Distributive Justice and Distributed Obligations
23 Pages Posted: 7 Jan 2015 Last revised: 25 Mar 2015
Date Written: March 24, 2015
Collectivities, that is, groups constituted by some procedure for making group decisions, can be agents. Collectivities can be moral agents if they can appreciate and act upon moral reasons. Collectivities thus can have obligations that are not simply the aggregate of pre-existing obligations of their members. Certain kinds of collective obligation distribute over their membership, i.e., become members' obligations to do a fair share to fulfill the collectivity's obligation. In incremental good cases, i.e., those in which a member's fair share would go part way toward fulfilling the collectivity's obligation, each member has an unconditional obligation to contribute that share. That is to say, in incremental good cases, each member's distributed duty is not conditional upon other members' contributions.
States are collectivities, and states can be moral agents bearing obligations. But states are involuntary collectivities, which means that their obligations do not as a general matter distribute to their citizens. But certain states, democratic legal states, express the will of all citizens sufficiently well to count them among collectivities whose obligations distribute over their members. The qualifications to count as a democratic legal state are not as rigorous as those of a fully just state. In particular, a democratic legal state need only guarantee a social minimum, and need not satisfy more plausible but exacting principles of justice, such as Rawls' first-principle guarantee of the fair value of political liberty, or the difference principle.
A democratic legal state bears an obligation to be just and to do justice. This includes matters of distributive justice and addresses, in particular, unequal accumulations of wealth. Many existing states are democratic legal states, but none satisfies more rigorous but still plausible requirements of distributive justice (Rawlsian or other). In these states, citizens who hold assets, which are in excess of what is just, bear a distributed duty to donate that excess to benefit those with less. It is an incremental good case, and thus is not conditioned on the conformity of others who are also wealthier than justice allows, nor on the diligence of the state in meeting its obligations. This inconvenient conclusion is not avoidable by complaining of its demandingness, nor by appeal to the abstract possibility that some duties are conditional upon being determined and effectively enforced by the state.

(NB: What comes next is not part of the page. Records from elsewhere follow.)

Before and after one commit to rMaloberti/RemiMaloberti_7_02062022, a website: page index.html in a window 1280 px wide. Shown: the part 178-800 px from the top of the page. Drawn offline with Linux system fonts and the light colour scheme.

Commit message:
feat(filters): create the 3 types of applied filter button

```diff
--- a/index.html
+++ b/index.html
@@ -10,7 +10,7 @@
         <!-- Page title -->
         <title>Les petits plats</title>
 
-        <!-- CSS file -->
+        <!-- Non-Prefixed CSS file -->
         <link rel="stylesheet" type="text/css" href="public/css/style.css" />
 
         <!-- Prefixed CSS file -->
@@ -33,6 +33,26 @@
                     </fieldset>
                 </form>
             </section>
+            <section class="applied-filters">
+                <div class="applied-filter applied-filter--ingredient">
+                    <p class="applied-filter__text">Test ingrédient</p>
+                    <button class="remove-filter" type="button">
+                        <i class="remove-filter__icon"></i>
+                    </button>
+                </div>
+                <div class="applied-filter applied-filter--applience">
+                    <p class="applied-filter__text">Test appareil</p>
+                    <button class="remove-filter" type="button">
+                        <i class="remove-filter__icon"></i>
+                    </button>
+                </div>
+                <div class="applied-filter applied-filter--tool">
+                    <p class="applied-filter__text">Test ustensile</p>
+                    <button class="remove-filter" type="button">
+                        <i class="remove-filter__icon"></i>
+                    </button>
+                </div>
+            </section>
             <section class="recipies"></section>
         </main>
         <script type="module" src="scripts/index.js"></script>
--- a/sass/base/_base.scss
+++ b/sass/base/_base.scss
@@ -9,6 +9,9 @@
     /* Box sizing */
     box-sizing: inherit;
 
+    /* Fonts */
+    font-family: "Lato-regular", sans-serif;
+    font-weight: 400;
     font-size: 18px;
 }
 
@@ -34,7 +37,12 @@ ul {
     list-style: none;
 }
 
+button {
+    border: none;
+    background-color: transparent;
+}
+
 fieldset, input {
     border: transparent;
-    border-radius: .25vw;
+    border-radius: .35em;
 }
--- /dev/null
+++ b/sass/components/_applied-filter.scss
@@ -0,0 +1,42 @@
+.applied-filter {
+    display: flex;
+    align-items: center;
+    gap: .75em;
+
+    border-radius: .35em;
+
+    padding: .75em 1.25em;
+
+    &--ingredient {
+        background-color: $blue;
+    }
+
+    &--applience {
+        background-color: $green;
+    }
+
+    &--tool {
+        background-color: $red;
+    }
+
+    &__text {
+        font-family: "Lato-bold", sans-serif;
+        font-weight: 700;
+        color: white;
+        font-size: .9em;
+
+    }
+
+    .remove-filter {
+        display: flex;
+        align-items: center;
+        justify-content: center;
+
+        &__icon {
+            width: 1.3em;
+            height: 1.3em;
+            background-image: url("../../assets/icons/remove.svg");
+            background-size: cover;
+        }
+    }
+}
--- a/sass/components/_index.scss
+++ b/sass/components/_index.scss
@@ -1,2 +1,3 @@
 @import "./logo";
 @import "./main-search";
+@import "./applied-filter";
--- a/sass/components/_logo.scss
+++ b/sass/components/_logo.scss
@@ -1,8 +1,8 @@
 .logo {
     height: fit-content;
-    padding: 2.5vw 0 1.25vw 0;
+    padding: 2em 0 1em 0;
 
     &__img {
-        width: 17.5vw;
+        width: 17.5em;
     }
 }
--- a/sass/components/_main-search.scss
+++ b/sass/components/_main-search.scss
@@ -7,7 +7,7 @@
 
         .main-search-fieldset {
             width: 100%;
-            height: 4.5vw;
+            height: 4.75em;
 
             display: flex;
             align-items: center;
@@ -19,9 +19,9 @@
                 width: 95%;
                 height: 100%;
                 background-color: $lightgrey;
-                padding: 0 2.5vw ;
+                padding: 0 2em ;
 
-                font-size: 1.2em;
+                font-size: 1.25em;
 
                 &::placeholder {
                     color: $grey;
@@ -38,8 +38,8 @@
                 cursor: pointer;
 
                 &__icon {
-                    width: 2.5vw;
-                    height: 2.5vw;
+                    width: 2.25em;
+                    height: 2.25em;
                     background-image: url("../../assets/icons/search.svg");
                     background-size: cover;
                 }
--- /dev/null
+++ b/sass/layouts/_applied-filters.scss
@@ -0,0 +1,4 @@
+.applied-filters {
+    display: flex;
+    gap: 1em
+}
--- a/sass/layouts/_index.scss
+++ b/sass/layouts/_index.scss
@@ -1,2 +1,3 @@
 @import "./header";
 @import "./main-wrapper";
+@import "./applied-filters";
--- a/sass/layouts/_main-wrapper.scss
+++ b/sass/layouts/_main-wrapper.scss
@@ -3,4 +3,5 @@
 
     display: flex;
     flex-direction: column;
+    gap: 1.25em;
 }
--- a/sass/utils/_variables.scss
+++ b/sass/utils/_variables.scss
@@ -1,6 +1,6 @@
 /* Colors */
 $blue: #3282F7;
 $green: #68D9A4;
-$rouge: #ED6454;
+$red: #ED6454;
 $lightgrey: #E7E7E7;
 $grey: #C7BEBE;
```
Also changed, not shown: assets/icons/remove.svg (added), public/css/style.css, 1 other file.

Keywords: philosophy, political philosophy, social philosophy, justice, ethics, Rawls, distributive justice, collectivities, obligation, moral obligation, donation, equality, wealth inequality, democracy
JEL Classification: D31, K00, K19, K39, Z00
Suggested Citation: Suggested Citation